Saturday, November 9, 2013

What are the important surgical options for treating shoulder arthritis?


When is the right time for surgery for shoulder arthritis?

Should I have a ream and run or a total shoulder?

Here are guidelines for optimizing the safety and effectiveness of surgery.

More on making elective surgery safer can be found at this link.

The glenoid is the key to surgical reconstruction of the arthritic shoulder, click here to see why.
Glenoid version and shoulder stability are discussed here. Here is some more information on the Bad Arthritic Triad, click here.

For humeral hemiarthroplasty, CTA prostheses, and total shoulder arthroplasty, we use impaction grafting to secure the humeral component.

Information about the use of eccentric humeral head components to optimize glenohumeral stability can be found here.

A discussion of special considerations for different types of arthritis can be found at this link.

A discussion of factors informing the selection of the humeral component is included in this link and in this link

Here is our method for inserting the humeral component - see this link.

i. General comments
ii. Hemiarthroplasty (including biological resurfacing of the glenoid)
iii. Ream and run
iv. Cuff tear arthropathy arthroplasty
v. Total shoulder
vi. Reverse total shoulder

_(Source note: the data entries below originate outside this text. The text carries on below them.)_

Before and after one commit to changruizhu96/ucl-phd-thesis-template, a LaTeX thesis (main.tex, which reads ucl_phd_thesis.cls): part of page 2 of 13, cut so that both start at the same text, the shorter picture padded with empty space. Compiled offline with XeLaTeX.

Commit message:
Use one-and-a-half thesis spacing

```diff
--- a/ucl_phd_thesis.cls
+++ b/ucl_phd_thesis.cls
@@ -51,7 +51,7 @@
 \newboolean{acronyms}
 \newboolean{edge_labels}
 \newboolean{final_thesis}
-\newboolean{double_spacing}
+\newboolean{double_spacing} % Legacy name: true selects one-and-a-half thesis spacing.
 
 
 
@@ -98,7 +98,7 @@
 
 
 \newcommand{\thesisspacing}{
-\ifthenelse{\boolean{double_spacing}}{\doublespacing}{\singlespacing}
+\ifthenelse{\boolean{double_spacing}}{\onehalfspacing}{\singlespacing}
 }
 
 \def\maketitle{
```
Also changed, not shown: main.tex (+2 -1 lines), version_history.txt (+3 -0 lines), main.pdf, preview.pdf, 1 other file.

Individuals often ask whether they should have ream and run or a total. Information on this choice is shown in this link.

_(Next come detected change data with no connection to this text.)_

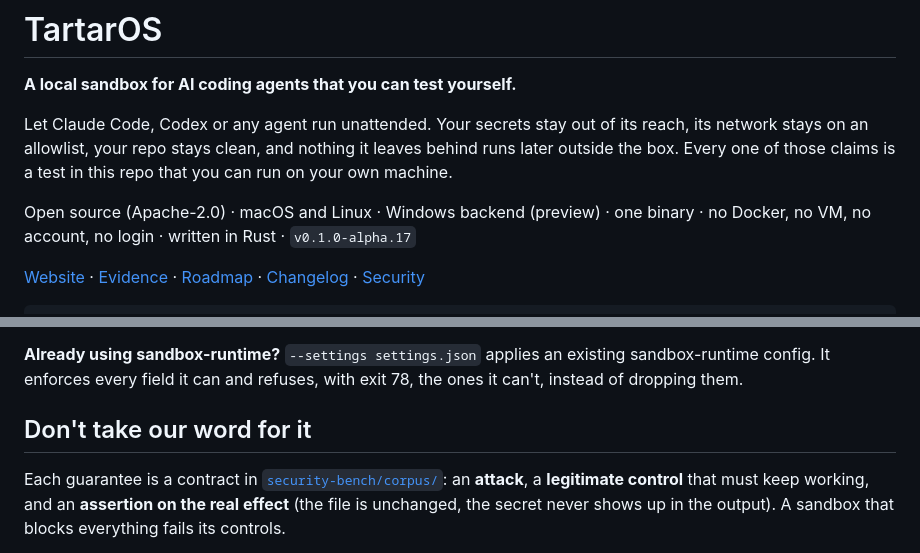
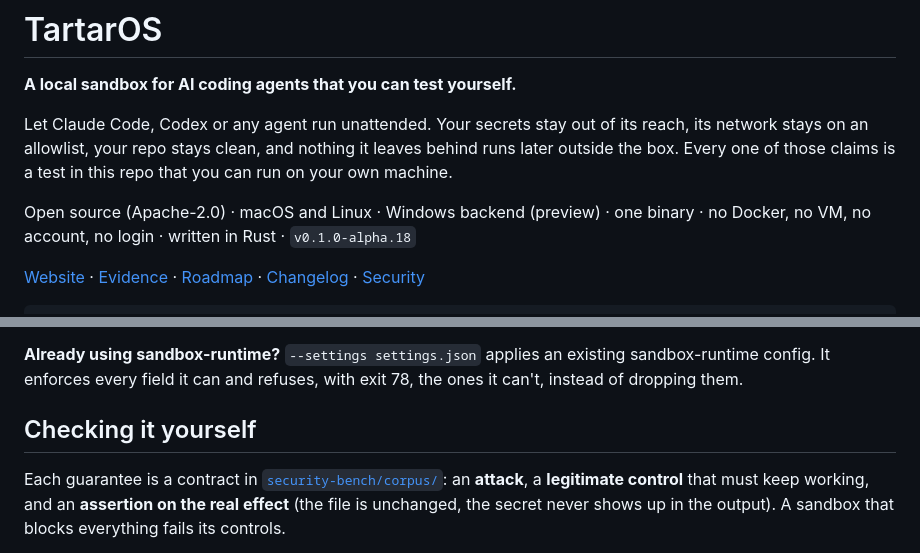
Before and after one commit to carlostapiacl/tartaros, a Markdown page: README.md, 2 parts joined by grey strips. Rendered like a GitHub page.

Commit message:
readme: versión alpha.18 y título de la sección de contratos

```diff
--- a/README.md
+++ b/README.md
@@ -8,7 +8,7 @@ leaves behind runs later outside the box. Every one of those claims is a test in
 this repo that you can run on your own machine.
 
 Open source (Apache-2.0) · macOS and Linux · Windows backend (preview) · one binary · no Docker, no VM, no
-account, no login · written in Rust · `v0.1.0-alpha.17`
+account, no login · written in Rust · `v0.1.0-alpha.18`
 
 [Website](https://carlostapiacl.github.io/tartaros/) ·
 [Evidence](https://carlostapiacl.github.io/tartaros/evidence.html) ·
@@ -88,7 +88,7 @@ OTel tool. `TRACEPARENT`/`TRACESTATE` reach the agent like `LANG` does.
 sandbox-runtime config. It enforces every field it can and refuses, with exit 78,
 the ones it can't, instead of dropping them.
 
-## Don't take our word for it
+## Checking it yourself
 
 Each guarantee is a contract in [`security-bench/corpus/`](security-bench/corpus/):
 an **attack**, a **legitimate control** that must keep working, and an
```
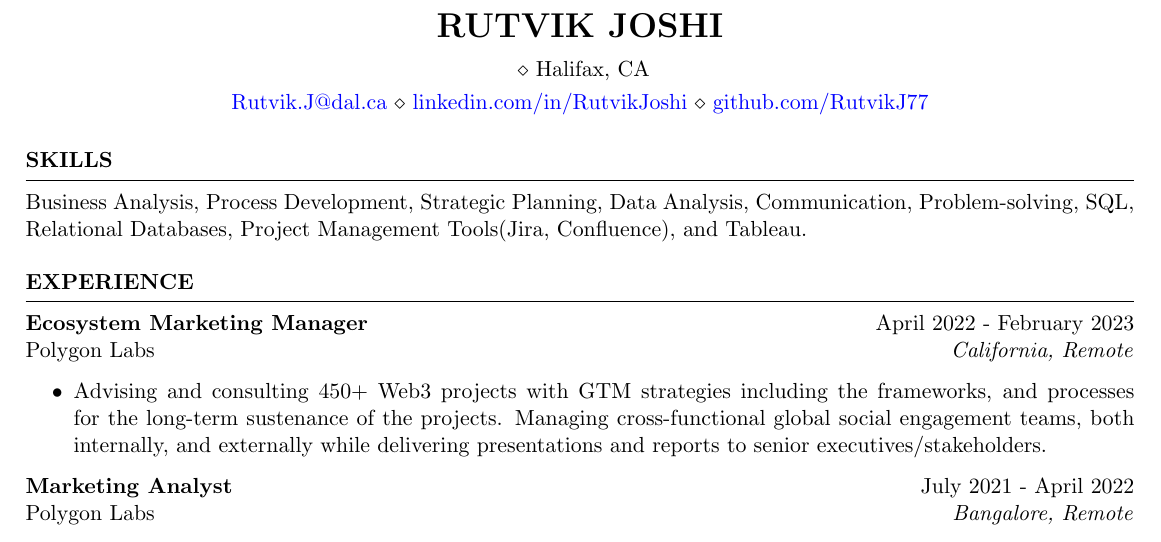
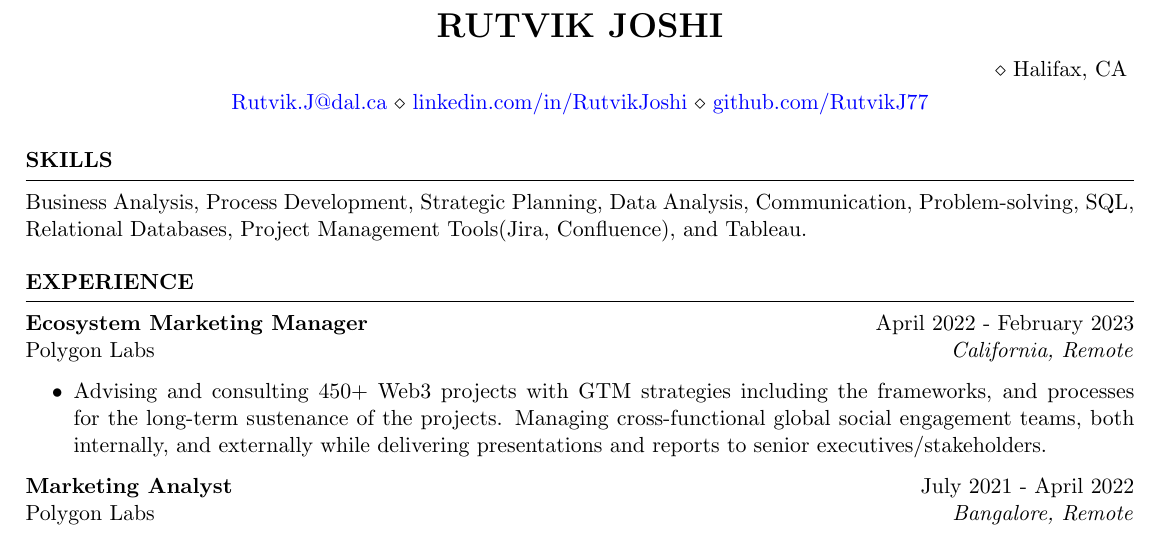
Before and after one commit to rutvik-j/resume, a LaTeX CV (resume.tex): part of page 1 of 2, cut so that both start at the same text. Compiled offline with pdfLaTeX.

Commit message:
chore: Update resume.tex

```diff
--- a/resume.tex
+++ b/resume.tex
@@ -5,7 +5,7 @@
 \newcommand{\itab}[1]{\hspace{0em}\rlap{#1}}
 \name{Rutvik Joshi} % Your name
 % You can merge both of these into a single line, if you do not have a website.
-\address{ \\ Halifax, CA}
+\address{ \\ Halifax, CA \\}
 \address{\href{mailto:rutvik.j@dal.ca}{Rutvik.J@dal.ca} \\ \href{https://linkedin.com/in/rutvikjoshi}{linkedin.com/in/RutvikJoshi} \\
 \href{https://github.com/RutvikJ77}{github.com/RutvikJ77}}
 
```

For more on things to be considered in the surgical management of arthritis, click on this link.

Here is an interesting link about the different kinds of shoulder joint replacement and their complications.

Some important concepts about rehabilitation after anatomic shoulder joint replacement arthroplasty are presented in this link as well as in this link.


**To see more of the Shoulder Arthritis Book, click here.**